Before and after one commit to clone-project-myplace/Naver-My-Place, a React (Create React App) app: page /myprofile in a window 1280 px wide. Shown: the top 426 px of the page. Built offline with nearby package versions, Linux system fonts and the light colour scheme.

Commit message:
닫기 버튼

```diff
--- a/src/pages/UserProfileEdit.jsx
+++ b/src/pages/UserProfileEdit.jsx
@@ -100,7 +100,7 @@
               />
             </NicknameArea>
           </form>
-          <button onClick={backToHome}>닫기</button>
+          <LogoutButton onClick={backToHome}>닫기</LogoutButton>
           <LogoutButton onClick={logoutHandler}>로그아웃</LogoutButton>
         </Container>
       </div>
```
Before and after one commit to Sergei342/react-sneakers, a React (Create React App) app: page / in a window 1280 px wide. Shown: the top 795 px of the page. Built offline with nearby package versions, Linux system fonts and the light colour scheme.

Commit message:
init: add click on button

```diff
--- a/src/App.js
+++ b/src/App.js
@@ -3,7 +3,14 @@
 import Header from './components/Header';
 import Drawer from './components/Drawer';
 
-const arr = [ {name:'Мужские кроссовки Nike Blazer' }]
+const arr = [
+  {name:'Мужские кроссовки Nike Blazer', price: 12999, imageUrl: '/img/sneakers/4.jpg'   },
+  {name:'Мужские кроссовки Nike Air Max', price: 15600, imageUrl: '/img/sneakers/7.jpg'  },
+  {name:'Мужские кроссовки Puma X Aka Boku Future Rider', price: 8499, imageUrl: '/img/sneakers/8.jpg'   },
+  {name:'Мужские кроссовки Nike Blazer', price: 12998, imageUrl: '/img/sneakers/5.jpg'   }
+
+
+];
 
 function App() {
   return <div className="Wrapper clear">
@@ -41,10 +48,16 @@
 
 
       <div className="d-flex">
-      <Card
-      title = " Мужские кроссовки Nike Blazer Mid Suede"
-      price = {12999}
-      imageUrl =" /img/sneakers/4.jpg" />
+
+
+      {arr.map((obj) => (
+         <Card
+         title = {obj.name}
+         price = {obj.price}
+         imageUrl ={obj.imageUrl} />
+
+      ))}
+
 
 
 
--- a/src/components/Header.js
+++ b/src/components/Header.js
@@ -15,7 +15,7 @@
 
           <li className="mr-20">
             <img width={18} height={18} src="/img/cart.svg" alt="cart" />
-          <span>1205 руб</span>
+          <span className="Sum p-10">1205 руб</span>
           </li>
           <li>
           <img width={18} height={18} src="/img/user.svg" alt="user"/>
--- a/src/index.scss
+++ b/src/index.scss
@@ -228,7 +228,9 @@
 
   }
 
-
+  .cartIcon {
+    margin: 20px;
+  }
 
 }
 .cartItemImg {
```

● ● ● ● ●

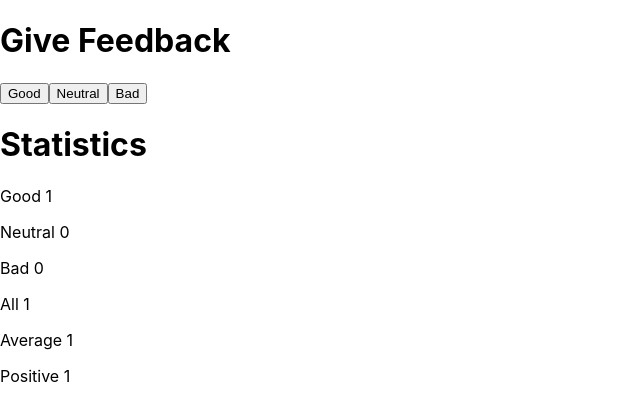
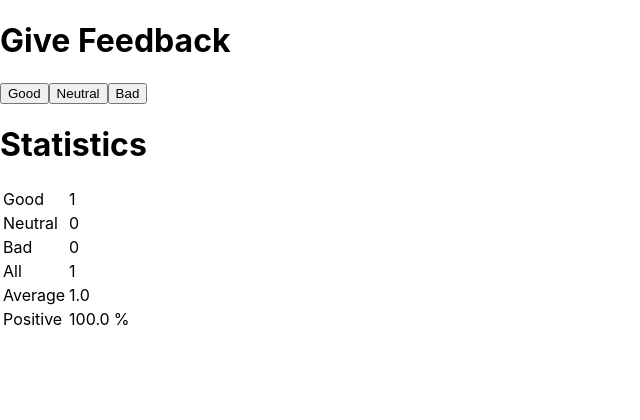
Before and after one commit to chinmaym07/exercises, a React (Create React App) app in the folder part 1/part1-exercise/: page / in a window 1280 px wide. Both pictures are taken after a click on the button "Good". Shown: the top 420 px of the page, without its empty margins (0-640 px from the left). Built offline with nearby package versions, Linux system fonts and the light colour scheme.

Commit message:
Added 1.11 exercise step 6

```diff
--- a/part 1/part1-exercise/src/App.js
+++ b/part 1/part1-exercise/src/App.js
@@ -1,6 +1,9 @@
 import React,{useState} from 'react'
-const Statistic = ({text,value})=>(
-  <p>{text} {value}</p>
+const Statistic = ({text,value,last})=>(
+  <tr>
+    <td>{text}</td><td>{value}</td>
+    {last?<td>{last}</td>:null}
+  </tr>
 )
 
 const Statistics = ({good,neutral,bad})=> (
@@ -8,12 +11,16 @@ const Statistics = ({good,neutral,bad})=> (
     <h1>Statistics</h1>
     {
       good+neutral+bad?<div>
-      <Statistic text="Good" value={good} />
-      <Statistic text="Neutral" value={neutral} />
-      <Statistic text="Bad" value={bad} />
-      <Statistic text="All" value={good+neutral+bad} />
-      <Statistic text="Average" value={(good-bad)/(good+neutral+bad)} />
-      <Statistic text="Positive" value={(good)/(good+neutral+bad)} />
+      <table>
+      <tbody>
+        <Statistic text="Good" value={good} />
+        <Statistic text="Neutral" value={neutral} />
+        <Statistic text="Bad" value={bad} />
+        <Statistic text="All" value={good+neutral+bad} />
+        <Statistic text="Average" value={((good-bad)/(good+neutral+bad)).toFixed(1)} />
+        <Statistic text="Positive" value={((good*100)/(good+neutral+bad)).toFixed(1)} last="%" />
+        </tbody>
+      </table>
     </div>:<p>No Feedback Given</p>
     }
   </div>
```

● ● ● ● ●

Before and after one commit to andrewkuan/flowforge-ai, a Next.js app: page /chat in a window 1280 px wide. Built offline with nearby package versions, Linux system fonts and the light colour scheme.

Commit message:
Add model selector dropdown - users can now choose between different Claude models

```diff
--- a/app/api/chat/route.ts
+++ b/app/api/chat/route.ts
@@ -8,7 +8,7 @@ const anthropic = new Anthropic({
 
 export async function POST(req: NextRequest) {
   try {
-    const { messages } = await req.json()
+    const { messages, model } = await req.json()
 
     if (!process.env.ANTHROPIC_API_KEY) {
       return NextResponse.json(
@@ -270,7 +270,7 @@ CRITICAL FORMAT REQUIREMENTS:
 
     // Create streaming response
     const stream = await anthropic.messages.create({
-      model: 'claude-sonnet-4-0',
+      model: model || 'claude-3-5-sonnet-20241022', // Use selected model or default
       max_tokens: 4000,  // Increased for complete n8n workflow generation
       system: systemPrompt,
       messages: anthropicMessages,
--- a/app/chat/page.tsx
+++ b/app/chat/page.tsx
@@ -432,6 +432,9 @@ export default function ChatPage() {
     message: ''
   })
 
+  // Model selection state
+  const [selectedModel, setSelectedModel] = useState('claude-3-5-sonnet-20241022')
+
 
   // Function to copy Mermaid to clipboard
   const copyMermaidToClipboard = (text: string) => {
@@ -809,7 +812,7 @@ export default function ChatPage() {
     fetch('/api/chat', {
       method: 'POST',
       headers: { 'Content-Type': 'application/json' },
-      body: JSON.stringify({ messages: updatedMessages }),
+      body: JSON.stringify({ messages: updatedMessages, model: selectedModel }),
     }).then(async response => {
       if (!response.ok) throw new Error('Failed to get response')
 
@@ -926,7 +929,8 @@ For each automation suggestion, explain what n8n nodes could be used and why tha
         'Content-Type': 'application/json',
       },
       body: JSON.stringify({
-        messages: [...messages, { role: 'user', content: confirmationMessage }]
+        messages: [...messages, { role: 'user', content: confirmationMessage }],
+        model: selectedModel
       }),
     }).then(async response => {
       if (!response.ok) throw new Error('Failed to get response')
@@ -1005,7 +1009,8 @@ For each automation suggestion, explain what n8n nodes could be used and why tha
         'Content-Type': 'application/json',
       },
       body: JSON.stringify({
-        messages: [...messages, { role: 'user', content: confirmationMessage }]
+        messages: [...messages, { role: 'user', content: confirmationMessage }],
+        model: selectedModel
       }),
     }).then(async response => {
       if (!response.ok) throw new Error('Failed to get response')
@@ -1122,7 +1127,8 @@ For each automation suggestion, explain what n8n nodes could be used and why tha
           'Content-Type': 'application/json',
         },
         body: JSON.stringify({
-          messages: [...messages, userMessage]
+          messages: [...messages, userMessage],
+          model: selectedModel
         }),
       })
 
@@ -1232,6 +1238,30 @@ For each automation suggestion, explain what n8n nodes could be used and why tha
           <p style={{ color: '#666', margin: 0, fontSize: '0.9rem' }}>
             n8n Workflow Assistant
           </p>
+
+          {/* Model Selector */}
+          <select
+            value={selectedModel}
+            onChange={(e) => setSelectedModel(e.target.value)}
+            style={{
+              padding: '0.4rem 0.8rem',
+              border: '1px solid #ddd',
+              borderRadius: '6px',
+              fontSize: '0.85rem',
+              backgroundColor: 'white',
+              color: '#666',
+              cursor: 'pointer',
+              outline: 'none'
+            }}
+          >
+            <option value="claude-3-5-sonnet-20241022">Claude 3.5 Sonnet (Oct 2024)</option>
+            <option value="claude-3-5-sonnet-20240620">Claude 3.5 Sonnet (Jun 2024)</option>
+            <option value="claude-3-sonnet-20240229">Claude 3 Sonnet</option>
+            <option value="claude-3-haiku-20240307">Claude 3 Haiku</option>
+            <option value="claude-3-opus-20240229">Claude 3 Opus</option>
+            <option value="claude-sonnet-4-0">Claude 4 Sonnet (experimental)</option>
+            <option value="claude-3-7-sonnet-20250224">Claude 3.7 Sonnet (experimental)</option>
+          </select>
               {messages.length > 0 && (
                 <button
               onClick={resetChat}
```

● ● ● ● ●

After identifying the lines above that contain "sonnet", copy each one.

**COMPLETED TASK**.
-      model: 'claude-sonnet-4-0',
+      model: model || 'claude-3-5-sonnet-20241022', // Use selected model or default
+  const [selectedModel, setSelectedModel] = useState('claude-3-5-sonnet-20241022')
+            <option value="claude-3-5-sonnet-20241022">Claude 3.5 Sonnet (Oct 2024)</option>
+            <option value="claude-3-5-sonnet-20240620">Claude 3.5 Sonnet (Jun 2024)</option>
+            <option value="claude-3-sonnet-20240229">Claude 3 Sonnet</option>
+            <option value="claude-sonnet-4-0">Claude 4 Sonnet (experimental)</option>
+            <option value="claude-3-7-sonnet-20250224">Claude 3.7 Sonnet (experimental)</option>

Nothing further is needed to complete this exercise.